▶ Your instructions: Wherever the word "pages" shows up in the data, report the line it sits in.

▶ Data extracts:
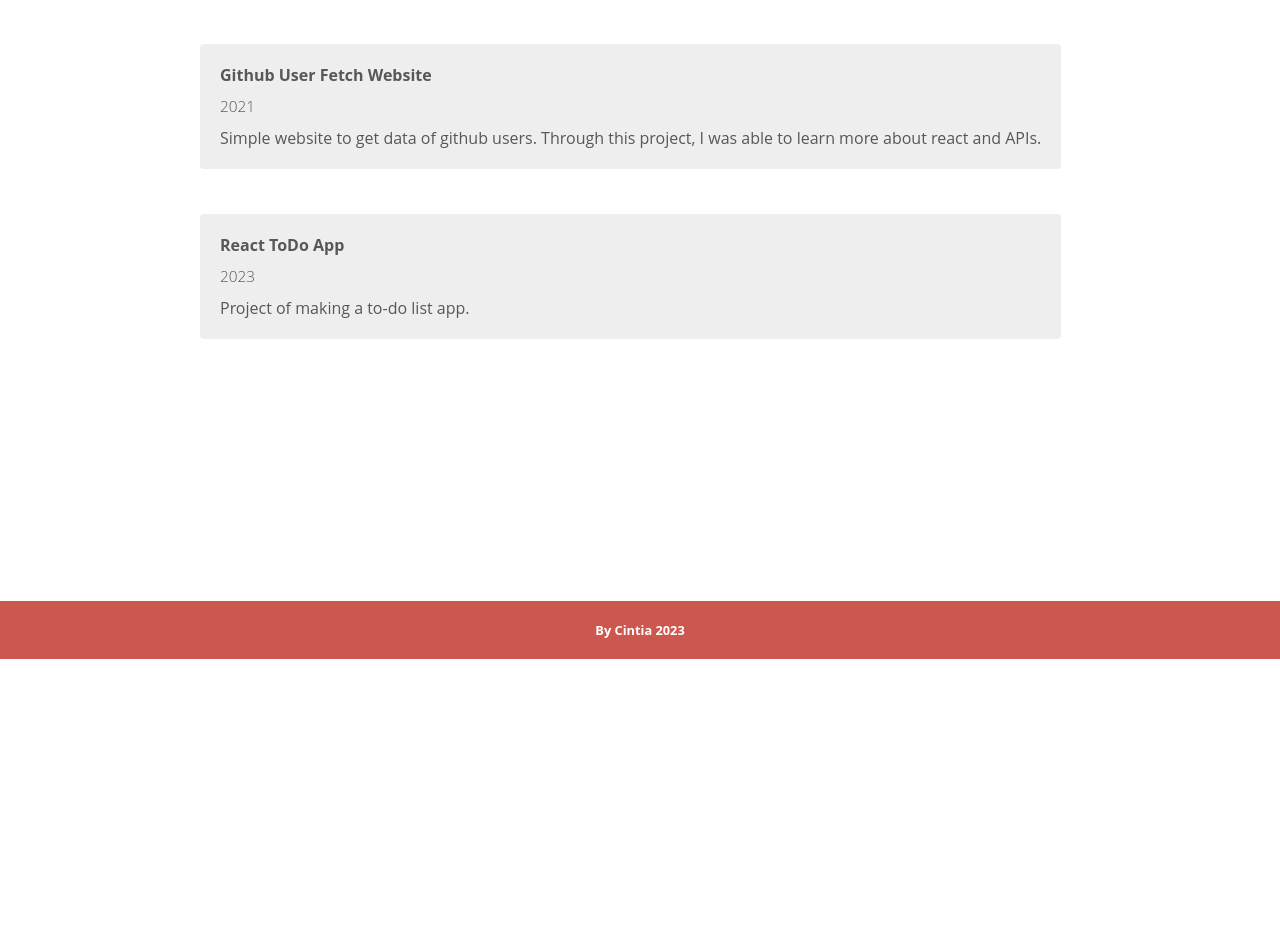
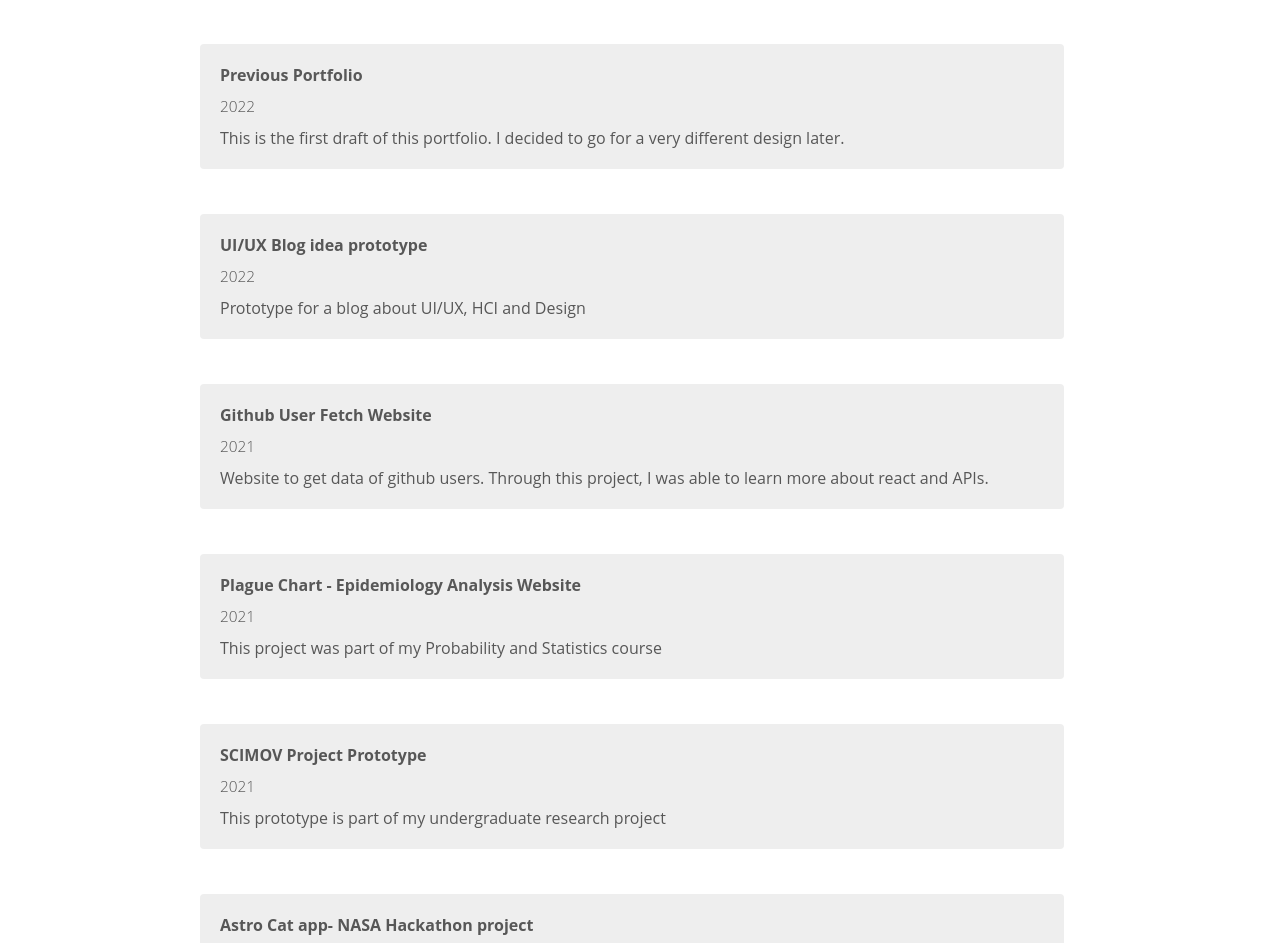
Before and after one commit to Lunatc/portfolio, a React (Create React App) app: page /#/projects in a window 1280 px wide. Shown: the part 149-1092 px from the top of the page. Before the commit the page ends 808 px from the top, so only its background shows below. Built offline with nearby package versions, Linux system fonts and the light colour scheme.

Commit message:
Updating projects

```diff
--- a/src/layouts/header.js
+++ b/src/layouts/header.js
@@ -17,7 +17,7 @@ function Header() {
                         <Link to="/projects">Projects</Link>
                     </li>
                     <li>
-                        <a href="https://drive.google.com/file/d/1eV7VNIeM_fHTXKYMquw9mjnpPrTr5S94/view?usp=share_link">CV</a>
+                        <a href="https://drive.google.com/file/d/1c_GmqV3Y9-MMi_-67wisrHoO5qBKoE1m/view?usp=sharing">CV</a>
                     </li>
                     {/*<li>
                         <a href="/" className={classes.icon}>
--- a/src/pages/main.js
+++ b/src/pages/main.js
@@ -28,11 +28,11 @@ function Main() {
                                     </a>
                                 </li>
                                 <li>
-                                    <a href="https://www.linkedin.com/in/cintia-braz/?locale=en_US">
+                                    <a href="https://www.linkedin.com/in/cintia-braz/">
                                         <FontAwesomeIcon icon="fa-brands fa-linkedin-in" />
                                     </a>
                                 </li>
-                                <li>
+                                {/* <li>
                                     <a href="https://www.behance.net/cintiaBM">
                                         <FontAwesomeIcon icon="fa-brands fa-behance" />
                                     </a>
@@ -41,7 +41,7 @@ function Main() {
                                     <a href="https://dribbble.com/CintiaBM">
                                         <FontAwesomeIcon icon="fa-brands fa-dribbble" />
                                     </a>
-                                </li>
+                                </li> */}
                             </ul>
                         </div>
                     </div>
--- a/src/pages/projects.js
+++ b/src/pages/projects.js
@@ -9,19 +9,51 @@ function Projects() {
         <h1>Projects</h1>
 
         <Card
+          title="Previous Portfolio"
+          text="This is the first draft of this portfolio. I decided to go for a very different design later."
+          //image={projeto1}
+          link="https://www.figma.com/proto/LxXYYqXtZZxTqHWQuZnDKG/My-Portfolio?type=design&t=Ain0R9lAQ1Zq9crY-8&scaling=scale-down-width&page-id=0%3A1&node-id=3-3&starting-point-node-id=3%3A3&hide-ui=1"
+          date="2022"
+        />
+
+        <Card
+          title="UI/UX Blog idea prototype"
+          text="Prototype for a blog about UI/UX, HCI and Design"
+          //image={projeto1}
+          link="https://www.figma.com/proto/lVnMxatk2g4tspnKzTszjo/My-Blog?node-id=1-12&scaling=scale-down-width&hide-ui=1&t=uYgIOdqOsrnnDcqP-8"
+          date="2022"
+        />
+
+        <Card
           title="Github User Fetch Website"
-          text="Simple website to get data of github users. Through this project, I was able to learn more about react and APIs."
+          text="Website to get data of github users. Through this project, I was able to learn more about react and APIs."
           //image={projeto1}
           link="https://lunatc.github.io/git-api/"
           date="2021"
         />
 
         <Card
-          title="React ToDo App"
-          text="Project of making a to-do list app."
+          title="Plague Chart - Epidemiology Analysis Website"
+          text="This project was part of my Probability and Statistics course"
           //image={projeto1}
-          link="https://lunatc.github.io/React-ToDo-App/"
-          date="2023"
+          link="https://www.figma.com/proto/gPcFuAKatxUu8Aj3poljDz/Plague-Chart?type=design&node-id=57-13879&t=g1sHzzzhr6OMkZMZ-8&scaling=scale-down-width&page-id=29%3A13634&starting-point-node-id=57%3A13879&hide-ui=1"
+          date="2021"
+        />
+
+        <Card
+          title="SCIMOV Project Prototype"
+          text="This prototype is part of my undergraduate research project"
+          //image={projeto1}
+          link="https://www.figma.com/proto/QXJWqVESPwOFmC3l42KjzK/Site-Prototypes?node-id=5-8&scaling=scale-down-width&hide-ui=1"
+          date="2021"
+        />
+
+        <Card
+          title="Astro Cat app- NASA Hackathon project"
+          text="Mobile app for learning more about space through NASA data, this project got 3rd place in our city competition"
+          //image={projeto1}
+          link="https://www.figma.com/proto/x6IFvELvyZC8ajsfJGbt9A/Hackton-Design?node-id=181-89&starting-point-node-id=181%3A89&scaling=scale-down&hide-ui=1&t=PTvo5QawL6iXiCkV-8"
+          date="2021"
         />
 
         </div>
--- a/src/pages/styles/about.module.css
+++ b/src/pages/styles/about.module.css
@@ -5,6 +5,7 @@
 
 .About h1, .about h2{
     font-weight: normal;
+    color: #1f1f1f;
 }
 
 .small-text{
```
Also changed, not shown: 12 other files (tests, documents, lock files or other folders).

▶ Response area:
--- a/src/pages/main.js
+++ b/src/pages/main.js
--- a/src/pages/projects.js
+++ b/src/pages/projects.js
--- a/src/pages/styles/about.module.css
+++ b/src/pages/styles/about.module.css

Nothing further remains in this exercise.